#### Task directions
Copy each line of the listing below where the word "一键同步技能" turns up.

#### Dataset content

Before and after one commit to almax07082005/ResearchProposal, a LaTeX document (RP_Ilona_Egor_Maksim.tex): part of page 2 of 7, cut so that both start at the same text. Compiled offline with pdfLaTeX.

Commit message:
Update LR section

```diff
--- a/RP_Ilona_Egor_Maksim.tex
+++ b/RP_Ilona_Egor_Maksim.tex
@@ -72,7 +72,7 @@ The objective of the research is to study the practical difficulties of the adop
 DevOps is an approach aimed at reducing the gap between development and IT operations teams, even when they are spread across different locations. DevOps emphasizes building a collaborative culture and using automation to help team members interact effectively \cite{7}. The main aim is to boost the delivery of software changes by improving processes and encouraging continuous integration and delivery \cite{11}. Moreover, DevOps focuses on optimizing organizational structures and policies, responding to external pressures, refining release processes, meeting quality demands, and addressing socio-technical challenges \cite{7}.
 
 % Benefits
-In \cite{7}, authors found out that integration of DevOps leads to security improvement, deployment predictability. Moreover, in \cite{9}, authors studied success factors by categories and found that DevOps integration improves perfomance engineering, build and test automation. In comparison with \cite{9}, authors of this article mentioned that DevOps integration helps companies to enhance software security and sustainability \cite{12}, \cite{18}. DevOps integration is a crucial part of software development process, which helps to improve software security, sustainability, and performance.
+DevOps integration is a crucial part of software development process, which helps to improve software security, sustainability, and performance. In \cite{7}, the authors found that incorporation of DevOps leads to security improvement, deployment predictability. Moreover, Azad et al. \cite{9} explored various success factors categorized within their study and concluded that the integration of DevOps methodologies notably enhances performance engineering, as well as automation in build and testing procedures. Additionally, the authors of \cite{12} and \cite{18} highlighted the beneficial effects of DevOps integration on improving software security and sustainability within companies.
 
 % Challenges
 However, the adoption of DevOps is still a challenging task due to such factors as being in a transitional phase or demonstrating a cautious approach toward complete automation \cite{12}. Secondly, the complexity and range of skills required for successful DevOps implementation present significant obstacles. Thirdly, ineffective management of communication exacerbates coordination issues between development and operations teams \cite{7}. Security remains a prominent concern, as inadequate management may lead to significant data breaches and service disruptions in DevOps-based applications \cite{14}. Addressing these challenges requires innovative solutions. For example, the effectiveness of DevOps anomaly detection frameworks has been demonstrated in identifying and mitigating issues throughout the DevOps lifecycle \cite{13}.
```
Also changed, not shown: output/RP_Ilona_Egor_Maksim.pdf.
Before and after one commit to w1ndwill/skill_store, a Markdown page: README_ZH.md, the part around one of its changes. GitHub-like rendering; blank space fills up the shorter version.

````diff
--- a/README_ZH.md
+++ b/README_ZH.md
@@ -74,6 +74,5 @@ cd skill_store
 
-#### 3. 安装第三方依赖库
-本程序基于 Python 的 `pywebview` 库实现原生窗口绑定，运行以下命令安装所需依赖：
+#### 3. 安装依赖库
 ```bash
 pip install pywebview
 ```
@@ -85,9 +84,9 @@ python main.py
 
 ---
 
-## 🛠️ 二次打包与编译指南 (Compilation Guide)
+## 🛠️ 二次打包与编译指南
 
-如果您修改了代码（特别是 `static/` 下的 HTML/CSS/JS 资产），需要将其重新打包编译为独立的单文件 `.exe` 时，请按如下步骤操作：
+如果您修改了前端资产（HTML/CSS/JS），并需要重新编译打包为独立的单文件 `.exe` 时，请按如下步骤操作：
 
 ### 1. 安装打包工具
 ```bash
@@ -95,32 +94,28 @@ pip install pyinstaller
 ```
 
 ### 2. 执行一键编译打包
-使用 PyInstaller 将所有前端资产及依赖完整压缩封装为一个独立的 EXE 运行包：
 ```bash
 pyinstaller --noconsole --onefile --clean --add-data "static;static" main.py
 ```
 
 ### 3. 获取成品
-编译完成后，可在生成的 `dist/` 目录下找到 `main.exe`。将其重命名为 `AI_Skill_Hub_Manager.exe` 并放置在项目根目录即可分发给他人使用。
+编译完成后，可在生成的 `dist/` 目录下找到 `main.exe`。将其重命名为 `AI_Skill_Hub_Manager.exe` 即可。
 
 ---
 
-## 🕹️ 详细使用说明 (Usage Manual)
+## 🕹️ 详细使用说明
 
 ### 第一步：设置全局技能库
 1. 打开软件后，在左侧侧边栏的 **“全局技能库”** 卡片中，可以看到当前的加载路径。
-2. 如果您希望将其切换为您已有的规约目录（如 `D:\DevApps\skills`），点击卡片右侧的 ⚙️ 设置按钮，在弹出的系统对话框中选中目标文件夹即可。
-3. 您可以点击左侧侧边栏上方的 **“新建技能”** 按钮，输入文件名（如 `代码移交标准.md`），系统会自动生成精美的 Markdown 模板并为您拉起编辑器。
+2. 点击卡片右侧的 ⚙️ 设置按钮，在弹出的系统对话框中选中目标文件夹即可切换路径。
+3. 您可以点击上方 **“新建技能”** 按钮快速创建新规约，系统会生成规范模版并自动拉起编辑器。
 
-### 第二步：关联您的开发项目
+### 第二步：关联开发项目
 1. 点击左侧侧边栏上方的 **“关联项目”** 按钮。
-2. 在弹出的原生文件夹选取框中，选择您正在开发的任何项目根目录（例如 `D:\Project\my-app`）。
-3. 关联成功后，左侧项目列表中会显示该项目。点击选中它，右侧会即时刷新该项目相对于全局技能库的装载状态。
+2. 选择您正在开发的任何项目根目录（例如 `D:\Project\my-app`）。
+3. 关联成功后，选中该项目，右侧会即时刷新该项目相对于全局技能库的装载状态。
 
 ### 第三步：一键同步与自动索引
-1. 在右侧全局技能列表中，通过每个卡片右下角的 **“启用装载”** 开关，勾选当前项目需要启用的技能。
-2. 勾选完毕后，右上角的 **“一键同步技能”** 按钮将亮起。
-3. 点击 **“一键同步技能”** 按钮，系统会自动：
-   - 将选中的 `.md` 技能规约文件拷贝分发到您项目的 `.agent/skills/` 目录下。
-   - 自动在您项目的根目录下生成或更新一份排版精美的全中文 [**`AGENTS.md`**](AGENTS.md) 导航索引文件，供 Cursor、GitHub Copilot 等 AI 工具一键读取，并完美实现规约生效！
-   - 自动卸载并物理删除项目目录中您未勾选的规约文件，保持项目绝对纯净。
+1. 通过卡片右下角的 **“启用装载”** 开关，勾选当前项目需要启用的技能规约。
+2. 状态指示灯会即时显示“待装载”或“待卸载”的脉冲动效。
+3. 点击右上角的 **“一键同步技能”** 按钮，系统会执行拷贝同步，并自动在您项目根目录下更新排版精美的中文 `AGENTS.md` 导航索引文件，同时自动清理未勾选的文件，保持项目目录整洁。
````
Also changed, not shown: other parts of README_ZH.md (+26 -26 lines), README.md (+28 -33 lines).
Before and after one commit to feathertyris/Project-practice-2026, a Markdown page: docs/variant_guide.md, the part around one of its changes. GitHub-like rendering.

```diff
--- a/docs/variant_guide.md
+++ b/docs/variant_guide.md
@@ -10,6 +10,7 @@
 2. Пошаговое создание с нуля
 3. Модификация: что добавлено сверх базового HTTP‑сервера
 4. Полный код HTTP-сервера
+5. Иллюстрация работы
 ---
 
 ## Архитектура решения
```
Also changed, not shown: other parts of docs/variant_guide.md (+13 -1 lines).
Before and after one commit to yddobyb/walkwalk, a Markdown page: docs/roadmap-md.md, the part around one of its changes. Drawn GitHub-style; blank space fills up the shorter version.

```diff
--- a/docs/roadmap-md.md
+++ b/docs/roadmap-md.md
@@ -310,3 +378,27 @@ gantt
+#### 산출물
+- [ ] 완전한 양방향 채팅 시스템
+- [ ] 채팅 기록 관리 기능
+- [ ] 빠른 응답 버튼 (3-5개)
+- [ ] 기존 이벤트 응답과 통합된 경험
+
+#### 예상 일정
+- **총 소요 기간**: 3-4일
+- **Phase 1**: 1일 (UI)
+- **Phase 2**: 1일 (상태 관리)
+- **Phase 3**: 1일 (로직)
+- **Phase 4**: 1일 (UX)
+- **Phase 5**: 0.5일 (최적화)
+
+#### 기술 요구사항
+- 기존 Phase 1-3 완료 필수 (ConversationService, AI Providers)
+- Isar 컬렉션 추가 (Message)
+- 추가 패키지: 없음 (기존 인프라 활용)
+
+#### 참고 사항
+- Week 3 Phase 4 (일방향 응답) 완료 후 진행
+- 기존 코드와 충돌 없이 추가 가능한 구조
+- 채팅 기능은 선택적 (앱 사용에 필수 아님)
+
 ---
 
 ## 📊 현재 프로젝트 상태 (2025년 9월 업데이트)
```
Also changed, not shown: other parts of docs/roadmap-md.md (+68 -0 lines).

#### Answer space
-2. 勾选完毕后，右上角的 **“一键同步技能”** 按钮将亮起。
-3. 点击 **“一键同步技能”** 按钮，系统会自动：
+3. 点击右上角的 **“一键同步技能”** 按钮，系统会执行拷贝同步，并自动在您项目根目录下更新排版精美的中文 `AGENTS.md` 导航索引文件，同时自动清理未勾选的文件，保持项目目录整洁。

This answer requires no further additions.